Anyway, from Plutarch's biography of Numa Pompilius we have Numa's response to those who would want him to be king. He says, "Yet Romulus had the advantage to be thought divinely born and miraculously preserved and nurtured. My birth was mortal; I was reared and instructed by men that are known to you." At some point I'll start thinking about Numa, but note that Romulus was "divinely" born. For me, the fact that another first century biographer notes that a tremendously important, foundational figure is divinely born bolsters my notion that Luke and Matthew were making it clear to the readers that Jesus was every bit as much an ordained leader of the world as these Romans. I'm not sure what the claim means to those who believe that God literally impregnated Mary.
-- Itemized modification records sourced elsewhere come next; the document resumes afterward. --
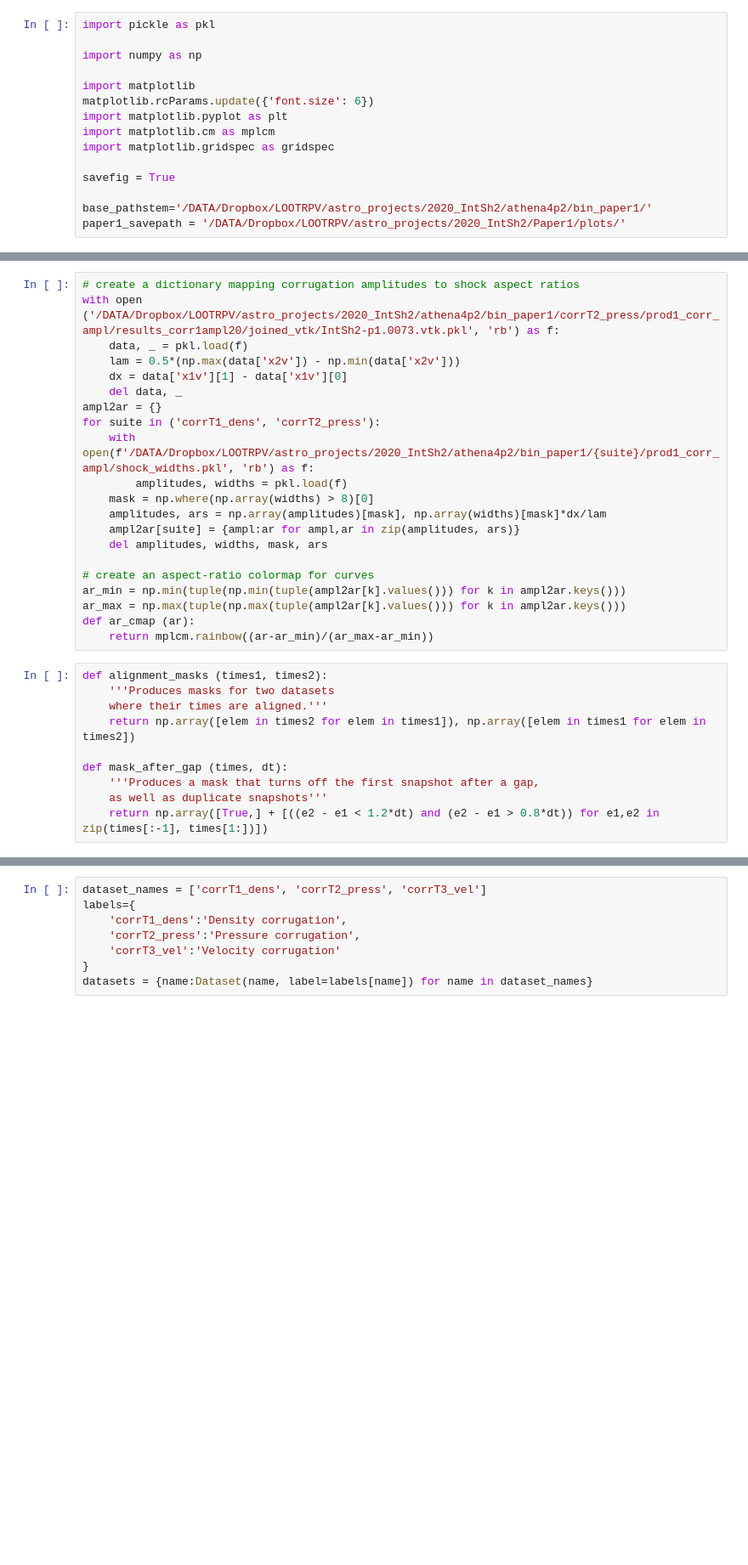
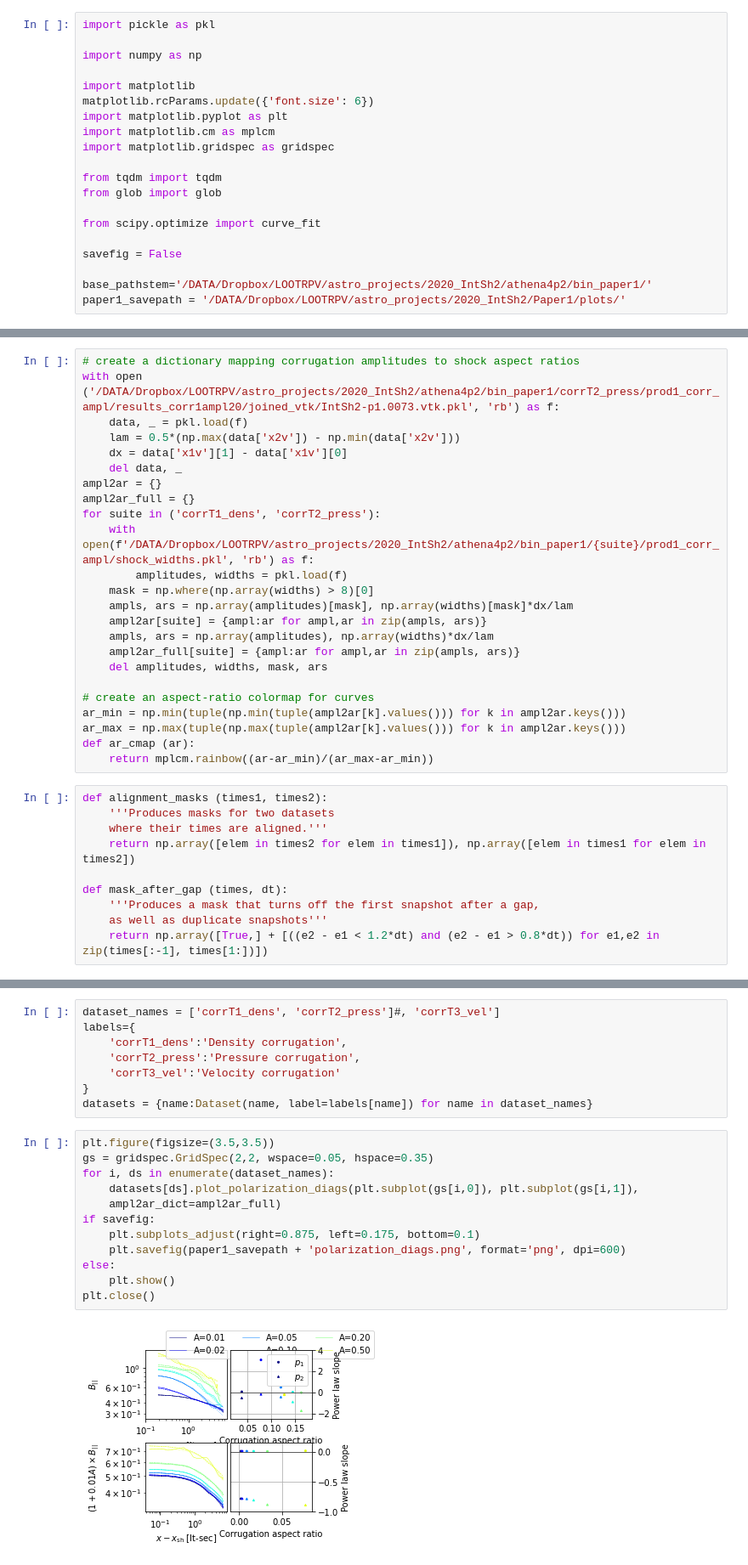
Before and after one commit to ppjanka/Corrugated_internal_shocks, a Jupyter notebook: bin_paper1/paper1_paperPlots.ipynb, the cells around one changed output, grey strips where cells are left out. Shown at 85% size. Cells and saved outputs as stored; diff of their text form; blank space fills up the shorter version.

```diff
--- a/bin_paper1/paper1_paperPlots.ipynb
+++ b/bin_paper1/paper1_paperPlots.ipynb
@@ -9,7 +9,12 @@ import matplotlib.pyplot as plt
 import matplotlib.cm as mplcm
 import matplotlib.gridspec as gridspec
 
-savefig = True
+from tqdm import tqdm
+from glob import glob
+
+from scipy.optimize import curve_fit
+
+savefig = False
 
 base_pathstem='/DATA/Dropbox/LOOTRPV/astro_projects/2020_IntSh2/athena4p2/bin_paper1/'
 paper1_savepath = '/DATA/Dropbox/LOOTRPV/astro_projects/2020_IntSh2/Paper1/plots/'
@@ -92,12 +99,15 @@ with open ('/DATA/Dropbox/LOOTRPV/astro_projects/2020_IntSh2/athena4p2/bin_paper
     dx = data['x1v'][1] - data['x1v'][0]
     del data, _
 ampl2ar = {}
+ampl2ar_full = {}
 for suite in ('corrT1_dens', 'corrT2_press'):
     with open(f'/DATA/Dropbox/LOOTRPV/astro_projects/2020_IntSh2/athena4p2/bin_paper1/{suite}/prod1_corr_ampl/shock_widths.pkl', 'rb') as f:
         amplitudes, widths = pkl.load(f)
     mask = np.where(np.array(widths) > 8)[0]
-    amplitudes, ars = np.array(amplitudes)[mask], np.array(widths)[mask]*dx/lam
-    ampl2ar[suite] = {ampl:ar for ampl,ar in zip(amplitudes, ars)}
+    ampls, ars = np.array(amplitudes)[mask], np.array(widths)[mask]*dx/lam
+    ampl2ar[suite] = {ampl:ar for ampl,ar in zip(ampls, ars)}
+    ampls, ars = np.array(amplitudes), np.array(widths)*dx/lam
+    ampl2ar_full[suite] = {ampl:ar for ampl,ar in zip(ampls, ars)}
     del amplitudes, widths, mask, ars
 
 # create an aspect-ratio colormap for curves
@@ -307,11 +436,25 @@ class Dataset:
 # %%
-dataset_names = ['corrT1_dens', 'corrT2_press', 'corrT3_vel']
+dataset_names = ['corrT1_dens', 'corrT2_press']#, 'corrT3_vel']
 labels={
     'corrT1_dens':'Density corrugation',
     'corrT2_press':'Pressure corrugation',
     'corrT3_vel':'Velocity corrugation'
 }
 datasets = {name:Dataset(name, label=labels[name]) for name in dataset_names}
+# %%
+plt.figure(figsize=(3.5,3.5))
+gs = gridspec.GridSpec(2,2, wspace=0.05, hspace=0.35)
+for i, ds in enumerate(dataset_names):
+    datasets[ds].plot_polarization_diags(plt.subplot(gs[i,0]), plt.subplot(gs[i,1]),
+    ampl2ar_dict=ampl2ar_full)
+if savefig:
+    plt.subplots_adjust(right=0.875, left=0.175, bottom=0.1)
+    plt.savefig(paper1_savepath + 'polarization_diags.png', format='png', dpi=600)
+else:
+    plt.show()
+plt.close()
+# %% [output]
+[figure, added]
 # %%
 # Color coded Fsyn(t) as 3 panels for T1,2,3. In bottom panels show time-integrated relative Fsyn difference.
 
```
Also changed, not shown: parts of 8 cells of this notebook, 2 other files.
Is it impolite to suggest God provided sperm to fertilize the egg in Mary's womb? First, I don't see why that would be the case. If you believe in literal virgin birth then at some point Jesus has to have human physiology, and it seems conception would be a natural place for that to take place. Second, if you think that is impolite, consider this: Could a human man fertilize an egg to grow in God's womb? Plutarch didn't address the conception part of this question, but seemed to think it is ridiculous to think gods could only have sex with mortal women:
And this in particular gave occasion to the story about the goddess, namely, that Numa did not retire from human society out of any melancholy or disorder of mind, but because he had tasted the joys of more elevated intercourse, and, admitted to celestial wedlock in the love and converse of the goddess Egeria, had attained to blessedness, and to a divine wisdom. . . . Though, indeed, the wise Egyptians do not plausibly make the distinction, that it may be possible for a divine spirit so to apply itself to the nature of a woman, as to imbreed in her the first beginnings of generation, while on the other side they conclude it impossible for the male kind to have any intercourse or mixture by the body with any divinity, not considering, however, that what takes place on the one side must also take place on the other; intermixture, by force of terms, is reciprocal.
Hence, the question: Is immaculate fertilization possible?

Monday, February 14, 2011
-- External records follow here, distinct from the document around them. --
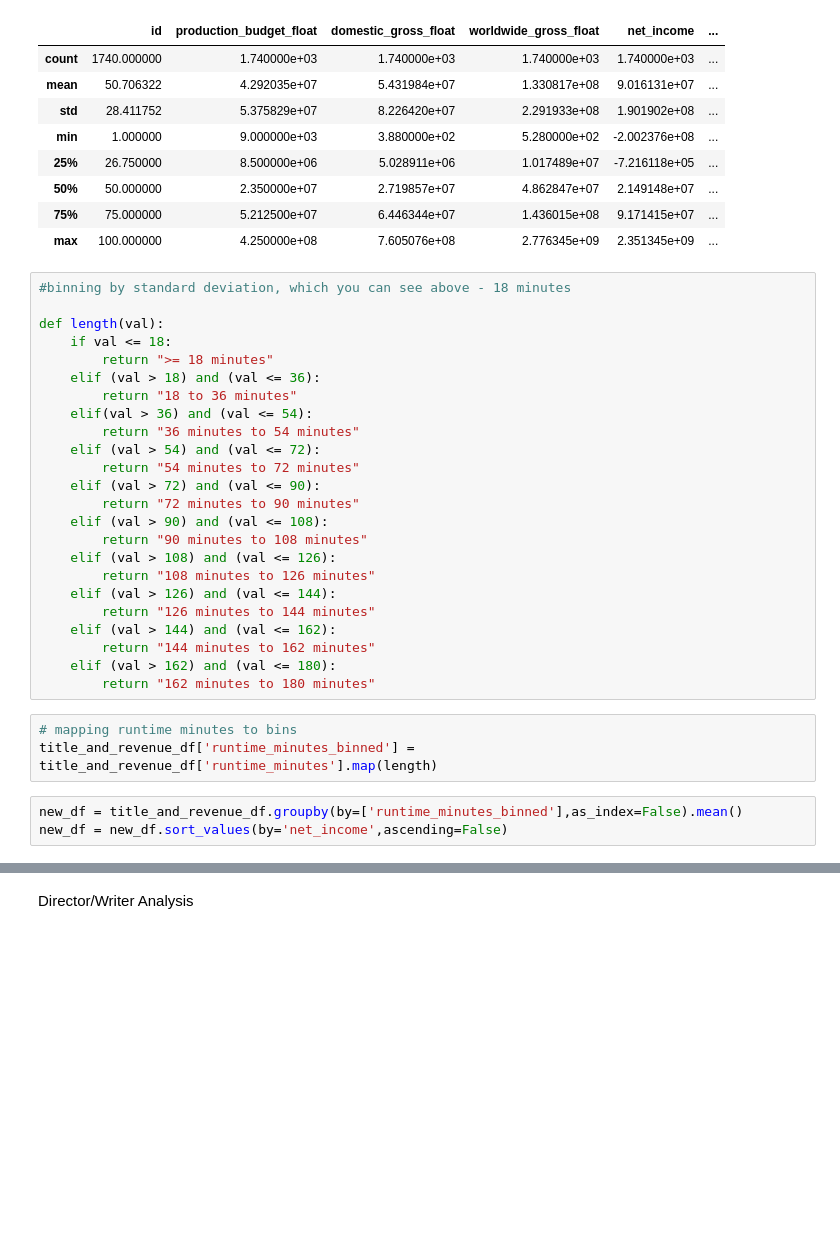
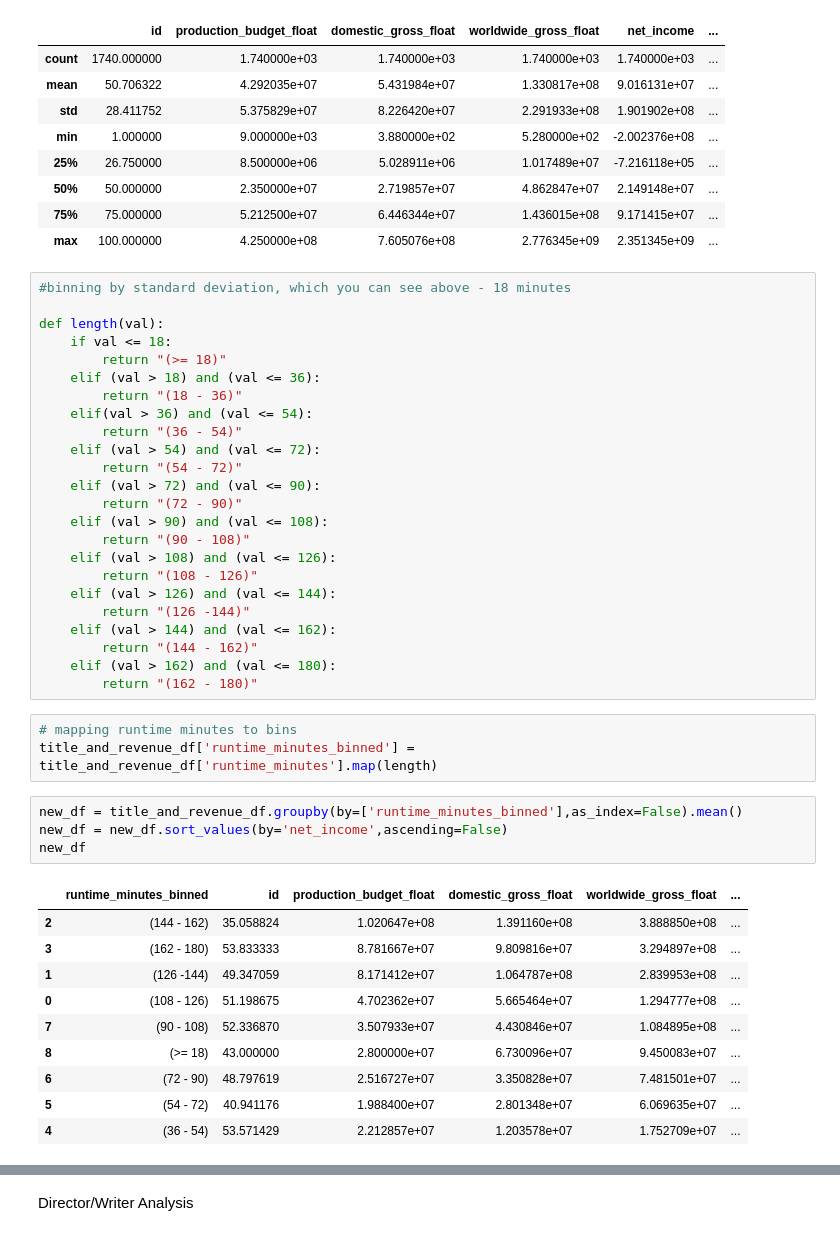
Before and after one commit to anita-camlic/Movie_Studio_Analysis, a Jupyter notebook: Movie Studio Analysis.ipynb, the cells around one changed output, grey strips where cells are left out. Saved outputs shown, nothing was run; the diff lists cells and outputs as text; blank space fills up the shorter version.

```diff
--- a/Movie Studio Analysis.ipynb
+++ b/Movie Studio Analysis.ipynb
@@ -534,31 +534,43 @@ title_and_revenue_df.describe()
 
 def length(val):
     if val <= 18:
-        return ">= 18 minutes"
+        return "(>= 18)"
     elif (val > 18) and (val <= 36):
-        return "18 to 36 minutes"
+        return "(18 - 36)"
     elif(val > 36) and (val <= 54):
-        return "36 minutes to 54 minutes"
+        return "(36 - 54)"
     elif (val > 54) and (val <= 72):
-        return "54 minutes to 72 minutes"
+        return "(54 - 72)"
     elif (val > 72) and (val <= 90):
-        return "72 minutes to 90 minutes"
+        return "(72 - 90)"
     elif (val > 90) and (val <= 108):
-        return "90 minutes to 108 minutes"
+        return "(90 - 108)"
     elif (val > 108) and (val <= 126):
-        return "108 minutes to 126 minutes"
+        return "(108 - 126)"
     elif (val > 126) and (val <= 144):
-        return "126 minutes to 144 minutes"
+        return "(126 -144)"
     elif (val > 144) and (val <= 162):
-        return "144 minutes to 162 minutes"
+        return "(144 - 162)"
     elif (val > 162) and (val <= 180):
-        return "162 minutes to 180 minutes"
+        return "(162 - 180)"
 # %%
 # mapping runtime minutes to bins
 title_and_revenue_df['runtime_minutes_binned'] = title_and_revenue_df['runtime_minutes'].map(length)
 # %%
 new_df = title_and_revenue_df.groupby(by=['runtime_minutes_binned'],as_index=False).mean()
 new_df = new_df.sort_values(by='net_income',ascending=False)
+new_df
+# %% [output]
+|  | runtime_minutes_binned | id | production_budget_float | domestic_gross_float | worldwide_gross_float | ... |
+| 2 | (144 - 162) | 35.058824 | 1.020647e+08 | 1.391160e+08 | 3.888850e+08 | ... |
+| 3 | (162 - 180) | 53.833333 | 8.781667e+07 | 9.809816e+07 | 3.294897e+08 | ... |
+| 1 | (126 -144) | 49.347059 | 8.171412e+07 | 1.064787e+08 | 2.839953e+08 | ... |
+| 0 | (108 - 126) | 51.198675 | 4.702362e+07 | 5.665464e+07 | 1.294777e+08 | ... |
+| 7 | (90 - 108) | 52.336870 | 3.507933e+07 | 4.430846e+07 | 1.084895e+08 | ... |
+| 8 | (>= 18) | 43.000000 | 2.800000e+07 | 6.730096e+07 | 9.450083e+07 | ... |
+| 6 | (72 - 90) | 48.797619 | 2.516727e+07 | 3.350828e+07 | 7.481501e+07 | ... |
+| 5 | (54 - 72) | 40.941176 | 1.988400e+07 | 2.801348e+07 | 6.069635e+07 | ... |
+| 4 | (36 - 54) | 53.571429 | 2.212857e+07 | 1.203578e+07 | 1.752709e+07 | ... |
 # %%
 #plot these bins
 fig,ax = plt.subplots(figsize = (10,10))
```
Also changed, not shown: parts of 9 cells of this notebook, 3 other files.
St. Valentine's Day Reminds Me

Legend has it that Claudius II hoped to keep young men of his day single because they would make better soldiers that way. Valentine was put to death when found performing secret marriages.
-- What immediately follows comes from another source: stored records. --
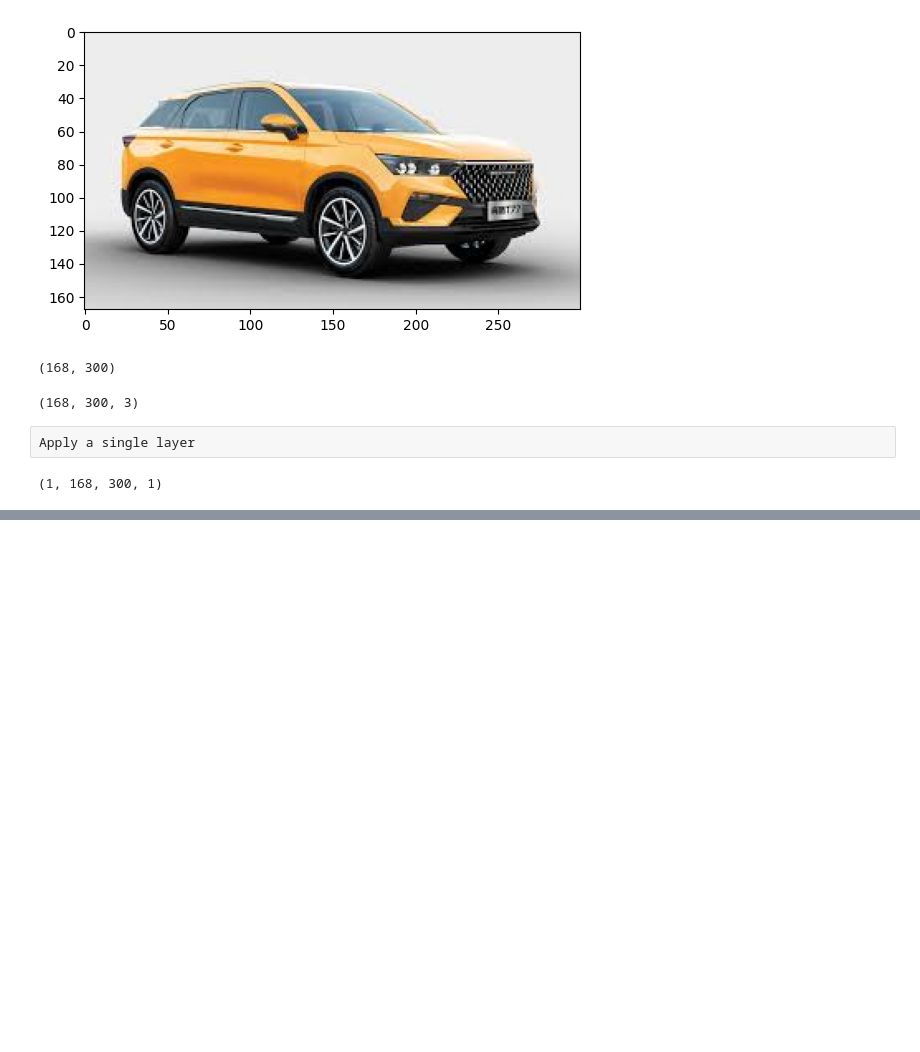
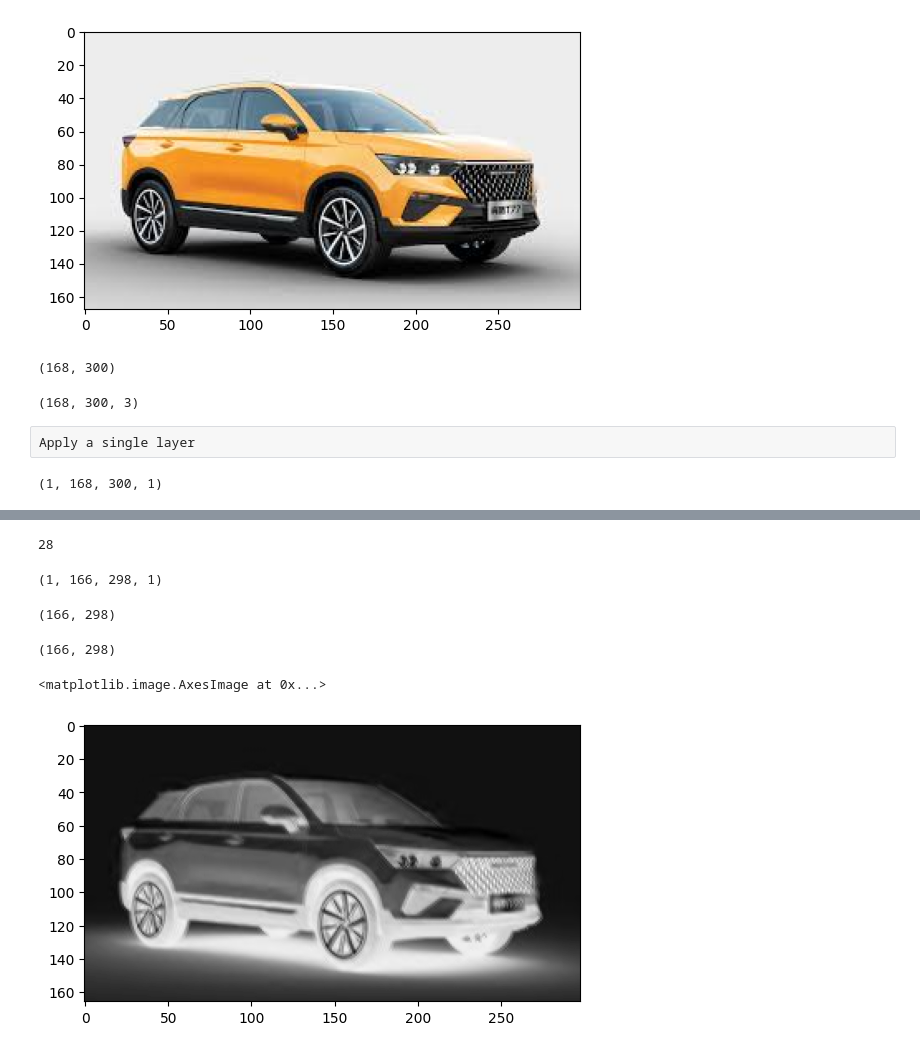
Before and after one commit to FazlullahBokhari/CNN, a Jupyter notebook: Conv and Pooling.ipynb, the cells around one changed output, grey strips where cells are left out. Saved outputs shown, nothing was run; the diff lists cells and outputs as text; code cells hidden in the pictures; blank space fills up the shorter version.

```diff
--- a/Conv and Pooling.ipynb
+++ b/Conv and Pooling.ipynb
@@ -69,0 +141,8 @@ _________________________________________________________________
+# %%
+input_shape = color_car_reshaped.shape[1:]
+CONV_LAYERS = [
+    tf.keras.layers.Conv2D(filters=1, kernel_size=(3,3), strides=(1,1), input_shape=input_shape)
+]
+
+conv_model = tf.keras.Sequential(CONV_LAYERS)
+conv_model.summary()
@@ -69,0 +161,25 @@ _________________________________________________________________
+# %%
+3*3*3+1
+# %% [output]
+28
+# %%
+out = conv_model.predict(color_car_reshaped)
+# %%
+out.shape
+# %% [output]
+(1, 166, 298, 1)
+# %%
+_, row, col, _ = out.shape
+row, col
+# %% [output]
+(166, 298)
+# %%
+reshape_out = out.reshape(row, col)
+reshape_out.shape
+# %% [output]
+(166, 298)
+# %%
+plt.imshow(reshape_out, cmap="gray")
+# %% [output]
+<matplotlib.image.AxesImage at 0x...>
+[figure, added]
```
Also changed, not shown: parts of 21 cells of this notebook.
Read more: Valentine's Day History

Reminds me of another story. Several years ago Chalice Christian Church resettled a man named Kambiz Golsham from Iran. Kambiz was Bahai. A part of the persecution he endured was that his marriage in the Bahai church was not recognized by the state. The totalitarian regime in Iran went so far as to arrest clergy who performed the ceremonies for facilitating prostitution, but it did not recognize the Bahai marriages.

Reminds me of something else. There are several gay couples who attend Chalice, which is located in the United States of America. The government here rejects their marriages, like the Iranian government rejected Kambiz's and Claudius II rejected young Romans'. When I log their donations to Chalice, I must keep them separated because the couples can't file joint returns. So, once a week I am reminded that my country continues senslessly discriminate against my friends and fellow Christians. I wonder how often they are reminded of that?


P.S. thanks to Jimmy Gawne for reminding me of the legend of St. Valentine in his FB Status.

Sunday, February 13, 2011

For Kate

Lycurgus set the number of Senators at 28. In discussing the reasoning behind the number Plutarch writes:
As for the determinate number of twenty-eight, Aristotle states, that it so fell out because two of the original associates, for want of courage, fell off from the enterprise; but Sphaerus assures us that there were but twenty-eight of the confederates at first; perhaps there is some mystery in the number, which consists of seven multiplied by four, and is the first of perfect numbers after six, being, as that is, equal to all its parts.
I have asked Kate what 6, 28 and 496 have in common. This will serve as her clue if she takes me up on my suggestion to read my blog. (Anything to drive up traffic.)